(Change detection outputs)

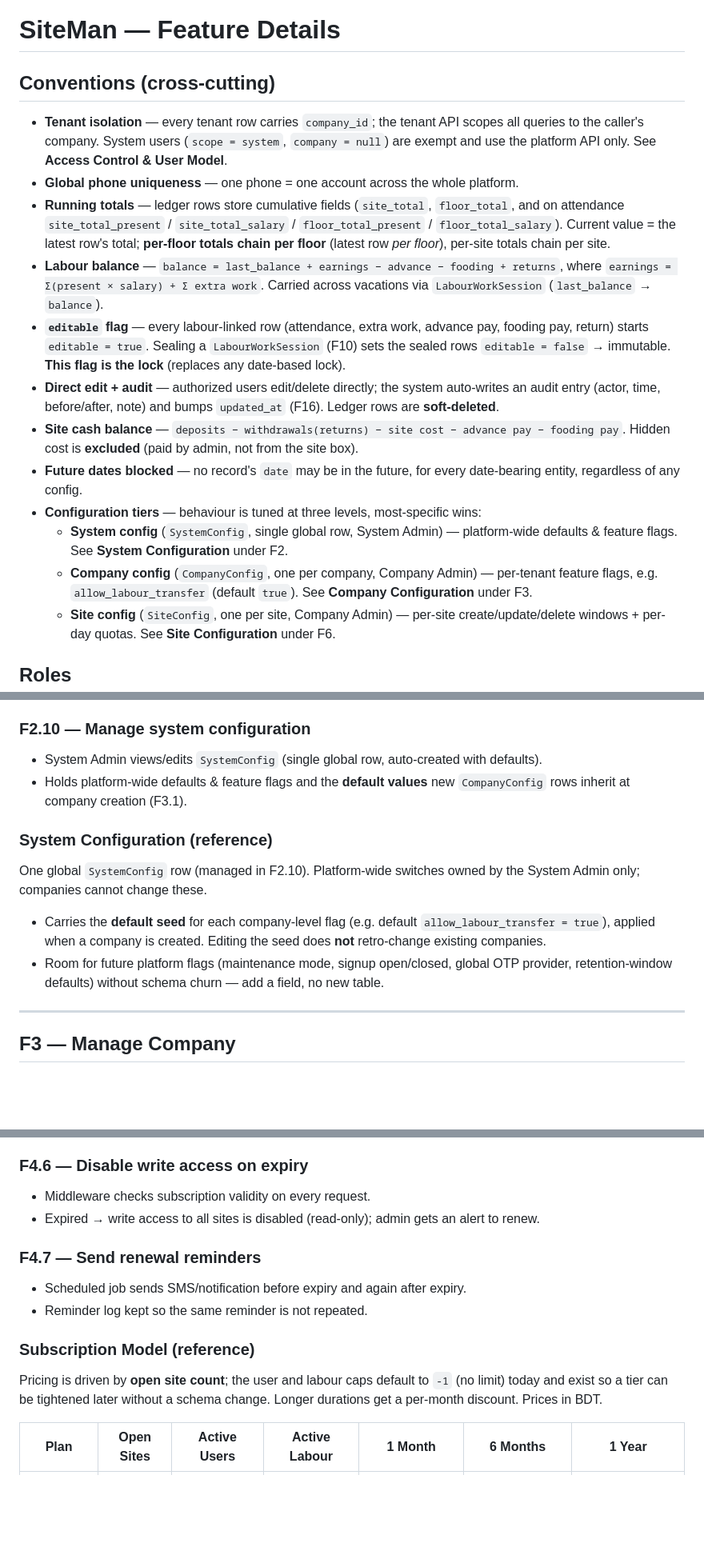
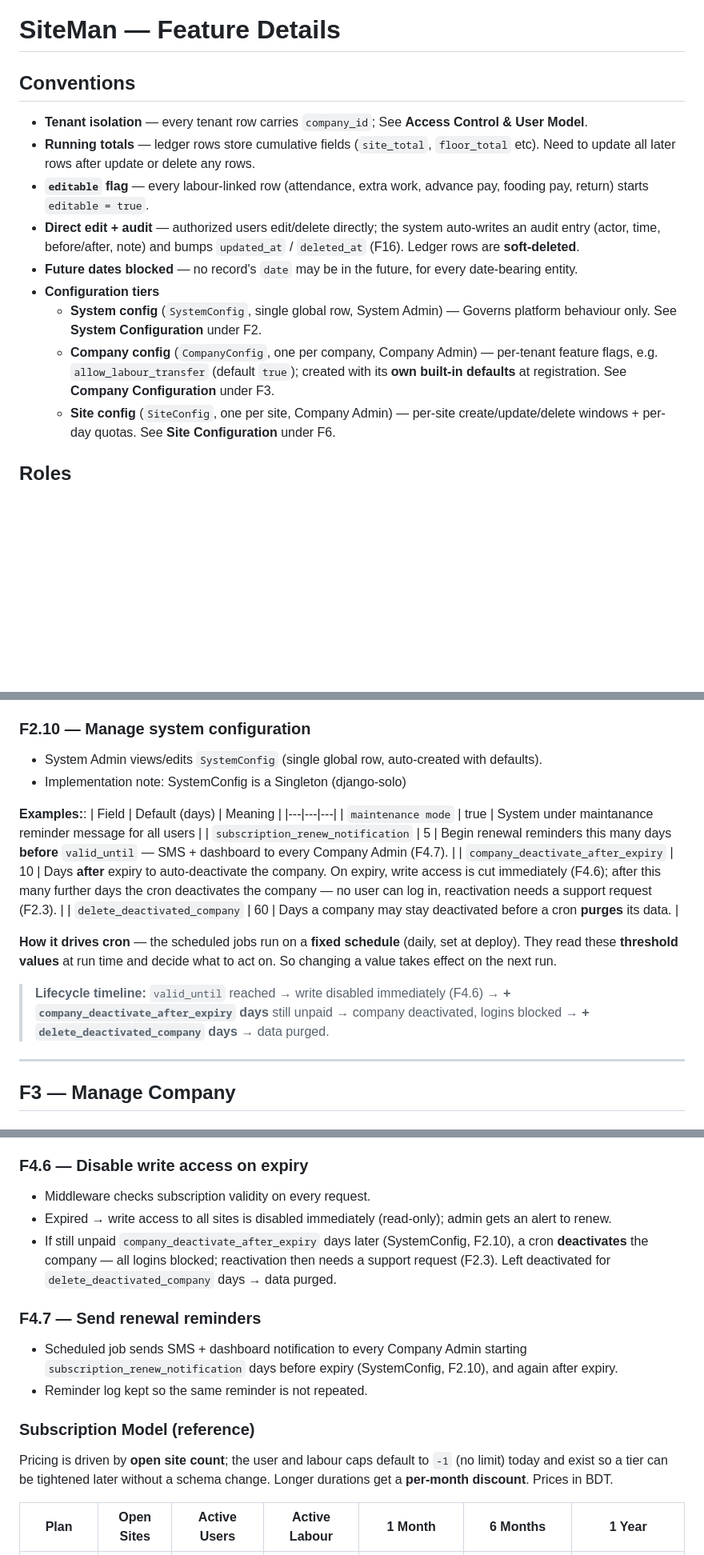
Before and after one commit to achibhossengit/siteman-api, a Markdown page: feature-details.md, 3 parts joined by grey strips. Shown at 80% size. GitHub-like rendering; blank space fills up the shorter version.

Commit message:
plan: review the feature-details

```diff
--- a/feature-details.md
+++ b/feature-details.md
@@ -1,17 +1,14 @@
 # SiteMan — Feature Details
 
-## Conventions (cross-cutting)
-- **Tenant isolation** — every tenant row carries `company_id`; the tenant API scopes all queries to the caller's company. System users (`scope = system`, `company = null`) are exempt and use the platform API only. See **Access Control & User Model**.
-- **Global phone uniqueness** — one phone = one account across the whole platform.
-- **Running totals** — ledger rows store cumulative fields (`site_total`, `floor_total`, and on attendance `site_total_present` / `site_total_salary` / `floor_total_present` / `floor_total_salary`). Current value = the latest row's total; **per-floor totals chain per floor** (latest row *per floor*), per-site totals chain per site.
-- **Labour balance** — `balance = last_balance + earnings − advance − fooding + returns`, where `earnings = Σ(present × salary) + Σ extra work`. Carried across vacations via `LabourWorkSession` (`last_balance` → `balance`).
-- **`editable` flag** — every labour-linked row (attendance, extra work, advance pay, fooding pay, return) starts `editable = true`. Sealing a `LabourWorkSession` (F10) sets the sealed rows `editable = false` → immutable. **This flag is the lock** (replaces any date-based lock).
-- **Direct edit + audit** — authorized users edit/delete directly; the system auto-writes an audit entry (actor, time, before/after, note) and bumps `updated_at` (F16). Ledger rows are **soft-deleted**.
-- **Site cash balance** — `deposits − withdrawals(returns) − site cost − advance pay − fooding pay`. Hidden cost is **excluded** (paid by admin, not from the site box).
-- **Future dates blocked** — no record's `date` may be in the future, for every date-bearing entity, regardless of any config.
-- **Configuration tiers** — behaviour is tuned at three levels, most-specific wins:
-  - **System config** (`SystemConfig`, single global row, System Admin) — platform-wide defaults & feature flags. See **System Configuration** under F2.
-  - **Company config** (`CompanyConfig`, one per company, Company Admin) — per-tenant feature flags, e.g. `allow_labour_transfer` (default `true`). See **Company Configuration** under F3.
+## Conventions
+- **Tenant isolation** — every tenant row carries `company_id`; See **Access Control & User Model**.
+- **Running totals** — ledger rows store cumulative fields (`site_total`, `floor_total` etc). Need to update all later rows after update or delete any rows.
+- **`editable` flag** — every labour-linked row (attendance, extra work, advance pay, fooding pay, return) starts `editable = true`.
+- **Direct edit + audit** — authorized users edit/delete directly; the system auto-writes an audit entry (actor, time, before/after, note) and bumps `updated_at` / `deleted_at` (F16). Ledger rows are **soft-deleted**.
+- **Future dates blocked** — no record's `date` may be in the future, for every date-bearing entity.
+- **Configuration tiers**
+  - **System config** (`SystemConfig`, single global row, System Admin) — Governs platform behaviour only. See **System Configuration** under F2.
+  - **Company config** (`CompanyConfig`, one per company, Company Admin) — per-tenant feature flags, e.g. `allow_labour_transfer` (default `true`); created with its **own built-in defaults** at registration. See **Company Configuration** under F3.
   - **Site config** (`SiteConfig`, one per site, Company Admin) — per-site create/update/delete windows + per-day quotas. See **Site Configuration** under F6.
 
 ## Roles
@@ -110,13 +108,19 @@ System-level users; not tied to any company.
 
 ### F2.10 — Manage system configuration
 - System Admin views/edits `SystemConfig` (single global row, auto-created with defaults).
-- Holds platform-wide defaults & feature flags and the **default values** new `CompanyConfig` rows inherit at company creation (F3.1).
+- Implementation note: SystemConfig is a Singleton (django-solo)
 
-### System Configuration (reference)
-One global `SystemConfig` row (managed in F2.10). Platform-wide switches owned by the System Admin only; companies cannot change these.
-- Carries the **default seed** for each company-level flag (e.g. default `allow_labour_transfer = true`), applied when a company is created. Editing the seed does **not** retro-change existing companies.
-- Room for future platform flags (maintenance mode, signup open/closed, global OTP provider, retention-window defaults) without schema churn — add a field, no new table.
+**Examples:**:
+| Field | Default (days) | Meaning |
+|---|---|---|
+| `maintenance mode` | true | System under maintanance reminder message for all users |
+| `subscription_renew_notification` | 5 | Begin renewal reminders this many days **before** `valid_until` — SMS + dashboard to every Company Admin (F4.7). |
+| `company_deactivate_after_expiry` | 10 | Days **after** expiry to auto-deactivate the company. On expiry, write access is cut immediately (F4.6); after this many further days the cron deactivates the company — no user can log in, reactivation needs a support request (F2.3). |
+| `delete_deactivated_company` | 60 | Days a company may stay deactivated before a cron **purges** its data. |
 
+**How it drives cron** — the scheduled jobs run on a **fixed schedule** (daily, set at deploy). They read these **threshold values** at run time and decide what to act on. So changing a value takes effect on the next run.
+
+> **Lifecycle timeline:** `valid_until` reached → write disabled immediately (F4.6) → **+ `company_deactivate_after_expiry` days** still unpaid → company deactivated, logins blocked → **+ `delete_deactivated_company` days** → data purged.
 ---
 
 ## F3 — Manage Company
@@ -179,14 +177,15 @@ Plan tiers cap **open site count** (primary): **Free** (1), **Basic** (5), **Pop
 
 ### F4.6 — Disable write access on expiry
 - Middleware checks subscription validity on every request.
-- Expired → write access to all sites is disabled (read-only); admin gets an alert to renew.
+- Expired → write access to all sites is disabled immediately (read-only); admin gets an alert to renew.
+- If still unpaid `company_deactivate_after_expiry` days later (SystemConfig, F2.10), a cron **deactivates** the company — all logins blocked; reactivation then needs a support request (F2.3). Left deactivated for `delete_deactivated_company` days → data purged.
 
 ### F4.7 — Send renewal reminders
-- Scheduled job sends SMS/notification before expiry and again after expiry.
+- Scheduled job sends SMS + dashboard notification to every Company Admin starting `subscription_renew_notification` days before expiry (SystemConfig, F2.10), and again after expiry.
 - Reminder log kept so the same reminder is not repeated.
 
 ### Subscription Model (reference)
-Pricing is driven by **open site count**; the user and labour caps default to `-1` (no limit) today and exist so a tier can be tightened later without a schema change. Longer durations get a per-month discount. Prices in BDT.
+Pricing is driven by **open site count**; the user and labour caps default to `-1` (no limit) today and exist so a tier can be tightened later without a schema change. Longer durations get a **per-month discount**. Prices in BDT.
 
 | Plan | Open Sites | Active Users | Active Labour | 1 Month | 6 Months | 1 Year |
 |---|---|---|---|---|---|---|
```
Also changed, not shown: other parts of feature-details.md (+23 -32 lines).
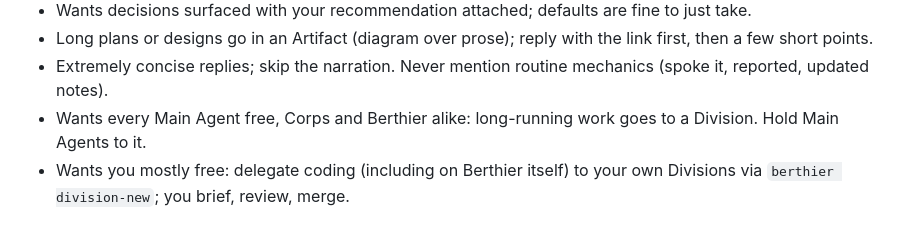
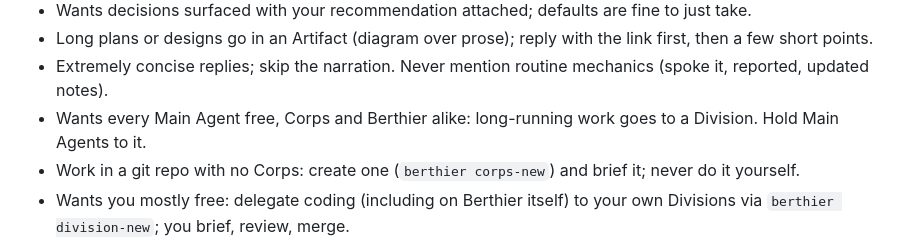
Before and after one commit to Schiffer116/berthier, a Markdown page: CLAUDE.md, the part around the change. GitHub-like rendering.

Commit message:
Unowned repos get their own Corps

```diff
--- a/CLAUDE.md
+++ b/CLAUDE.md
@@ -19,6 +19,7 @@ Yours to maintain: when you learn something durable about how the user works, ed
 - Long plans or designs go in an Artifact (diagram over prose); reply with the link first, then a few short points.
 - Extremely concise replies; skip the narration. Never mention routine mechanics (spoke it, reported, updated notes).
 - Wants every Main Agent free, Corps and Berthier alike: long-running work goes to a Division. Hold Main Agents to it.
+- Work in a git repo with no Corps: create one (`berthier corps-new`) and brief it; never do it yourself.
 - Wants you mostly free: delegate coding (including on Berthier itself) to your own Divisions via `berthier division-new`; you brief, review, merge.
 - Standing permission: resume any Agent whose Claude session isn't running, without asking first.
 - No status summaries in replies: each Agent reports itself (`berthier report`, enforced by a Stop hook) and the bar tooltip shows those lines.
```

■ Task statement:
Please retype every record exactly, leaving the pictures out.

■ Solution for this problem:
Before and after one commit to achibhossengit/siteman-api, a Markdown page: feature-details.md, 3 parts joined by grey strips. Shown at 80% size. GitHub-like rendering; blank space fills up the shorter version.

Commit message:
plan: review the feature-details

```diff
--- a/feature-details.md
+++ b/feature-details.md
@@ -1,17 +1,14 @@
 # SiteMan — Feature Details
 
-## Conventions (cross-cutting)
-- **Tenant isolation** — every tenant row carries `company_id`; the tenant API scopes all queries to the caller's company. System users (`scope = system`, `company = null`) are exempt and use the platform API only. See **Access Control & User Model**.
-- **Global phone uniqueness** — one phone = one account across the whole platform.
-- **Running totals** — ledger rows store cumulative fields (`site_total`, `floor_total`, and on attendance `site_total_present` / `site_total_salary` / `floor_total_present` / `floor_total_salary`). Current value = the latest row's total; **per-floor totals chain per floor** (latest row *per floor*), per-site totals chain per site.
-- **Labour balance** — `balance = last_balance + earnings − advance − fooding + returns`, where `earnings = Σ(present × salary) + Σ extra work`. Carried across vacations via `LabourWorkSession` (`last_balance` → `balance`).
-- **`editable` flag** — every labour-linked row (attendance, extra work, advance pay, fooding pay, return) starts `editable = true`. Sealing a `LabourWorkSession` (F10) sets the sealed rows `editable = false` → immutable. **This flag is the lock** (replaces any date-based lock).
-- **Direct edit + audit** — authorized users edit/delete directly; the system auto-writes an audit entry (actor, time, before/after, note) and bumps `updated_at` (F16). Ledger rows are **soft-deleted**.
-- **Site cash balance** — `deposits − withdrawals(returns) − site cost − advance pay − fooding pay`. Hidden cost is **excluded** (paid by admin, not from the site box).
-- **Future dates blocked** — no record's `date` may be in the future, for every date-bearing entity, regardless of any config.
-- **Configuration tiers** — behaviour is tuned at three levels, most-specific wins:
-  - **System config** (`SystemConfig`, single global row, System Admin) — platform-wide defaults & feature flags. See **System Configuration** under F2.
-  - **Company config** (`CompanyConfig`, one per company, Company Admin) — per-tenant feature flags, e.g. `allow_labour_transfer` (default `true`). See **Company Configuration** under F3.
+## Conventions
+- **Tenant isolation** — every tenant row carries `company_id`; See **Access Control & User Model**.
+- **Running totals** — ledger rows store cumulative fields (`site_total`, `floor_total` etc). Need to update all later rows after update or delete any rows.
+- **`editable` flag** — every labour-linked row (attendance, extra work, advance pay, fooding pay, return) starts `editable = true`.
+- **Direct edit + audit** — authorized users edit/delete directly; the system auto-writes an audit entry (actor, time, before/after, note) and bumps `updated_at` / `deleted_at` (F16). Ledger rows are **soft-deleted**.
+- **Future dates blocked** — no record's `date` may be in the future, for every date-bearing entity.
+- **Configuration tiers**
+  - **System config** (`SystemConfig`, single global row, System Admin) — Governs platform behaviour only. See **System Configuration** under F2.
+  - **Company config** (`CompanyConfig`, one per company, Company Admin) — per-tenant feature flags, e.g. `allow_labour_transfer` (default `true`); created with its **own built-in defaults** at registration. See **Company Configuration** under F3.
   - **Site config** (`SiteConfig`, one per site, Company Admin) — per-site create/update/delete windows + per-day quotas. See **Site Configuration** under F6.
 
 ## Roles
@@ -110,13 +108,19 @@ System-level users; not tied to any company.
 
 ### F2.10 — Manage system configuration
 - System Admin views/edits `SystemConfig` (single global row, auto-created with defaults).
-- Holds platform-wide defaults & feature flags and the **default values** new `CompanyConfig` rows inherit at company creation (F3.1).
+- Implementation note: SystemConfig is a Singleton (django-solo)
 
-### System Configuration (reference)
-One global `SystemConfig` row (managed in F2.10). Platform-wide switches owned by the System Admin only; companies cannot change these.
-- Carries the **default seed** for each company-level flag (e.g. default `allow_labour_transfer = true`), applied when a company is created. Editing the seed does **not** retro-change existing companies.
-- Room for future platform flags (maintenance mode, signup open/closed, global OTP provider, retention-window defaults) without schema churn — add a field, no new table.
+**Examples:**:
+| Field | Default (days) | Meaning |
+|---|---|---|
+| `maintenance mode` | true | System under maintanance reminder message for all users |
+| `subscription_renew_notification` | 5 | Begin renewal reminders this many days **before** `valid_until` — SMS + dashboard to every Company Admin (F4.7). |
+| `company_deactivate_after_expiry` | 10 | Days **after** expiry to auto-deactivate the company. On expiry, write access is cut immediately (F4.6); after this many further days the cron deactivates the company — no user can log in, reactivation needs a support request (F2.3). |
+| `delete_deactivated_company` | 60 | Days a company may stay deactivated before a cron **purges** its data. |
 
+**How it drives cron** — the scheduled jobs run on a **fixed schedule** (daily, set at deploy). They read these **threshold values** at run time and decide what to act on. So changing a value takes effect on the next run.
+
+> **Lifecycle timeline:** `valid_until` reached → write disabled immediately (F4.6) → **+ `company_deactivate_after_expiry` days** still unpaid → company deactivated, logins blocked → **+ `delete_deactivated_company` days** → data purged.
 ---
 
 ## F3 — Manage Company
@@ -179,14 +177,15 @@ Plan tiers cap **open site count** (primary): **Free** (1), **Basic** (5), **Pop
 
 ### F4.6 — Disable write access on expiry
 - Middleware checks subscription validity on every request.
-- Expired → write access to all sites is disabled (read-only); admin gets an alert to renew.
+- Expired → write access to all sites is disabled immediately (read-only); admin gets an alert to renew.
+- If still unpaid `company_deactivate_after_expiry` days later (SystemConfig, F2.10), a cron **deactivates** the company — all logins blocked; reactivation then needs a support request (F2.3). Left deactivated for `delete_deactivated_company` days → data purged.
 
 ### F4.7 — Send renewal reminders
-- Scheduled job sends SMS/notification before expiry and again after expiry.
+- Scheduled job sends SMS + dashboard notification to every Company Admin starting `subscription_renew_notification` days before expiry (SystemConfig, F2.10), and again after expiry.
 - Reminder log kept so the same reminder is not repeated.
 
 ### Subscription Model (reference)
-Pricing is driven by **open site count**; the user and labour caps default to `-1` (no limit) today and exist so a tier can be tightened later without a schema change. Longer durations get a per-month discount. Prices in BDT.
+Pricing is driven by **open site count**; the user and labour caps default to `-1` (no limit) today and exist so a tier can be tightened later without a schema change. Longer durations get a **per-month discount**. Prices in BDT.
 
 | Plan | Open Sites | Active Users | Active Labour | 1 Month | 6 Months | 1 Year |
 |---|---|---|---|---|---|---|
```
Also changed, not shown: other parts of feature-details.md (+23 -32 lines).
Before and after one commit to Schiffer116/berthier, a Markdown page: CLAUDE.md, the part around the change. GitHub-like rendering.

Commit message:
Unowned repos get their own Corps

```diff
--- a/CLAUDE.md
+++ b/CLAUDE.md
@@ -19,6 +19,7 @@ Yours to maintain: when you learn something durable about how the user works, ed
 - Long plans or designs go in an Artifact (diagram over prose); reply with the link first, then a few short points.
 - Extremely concise replies; skip the narration. Never mention routine mechanics (spoke it, reported, updated notes).
 - Wants every Main Agent free, Corps and Berthier alike: long-running work goes to a Division. Hold Main Agents to it.
+- Work in a git repo with no Corps: create one (`berthier corps-new`) and brief it; never do it yourself.
 - Wants you mostly free: delegate coding (including on Berthier itself) to your own Divisions via `berthier division-new`; you brief, review, merge.
 - Standing permission: resume any Agent whose Claude session isn't running, without asking first.
 - No status summaries in replies: each Agent reports itself (`berthier report`, enforced by a Stop hook) and the bar tooltip shows those lines.
```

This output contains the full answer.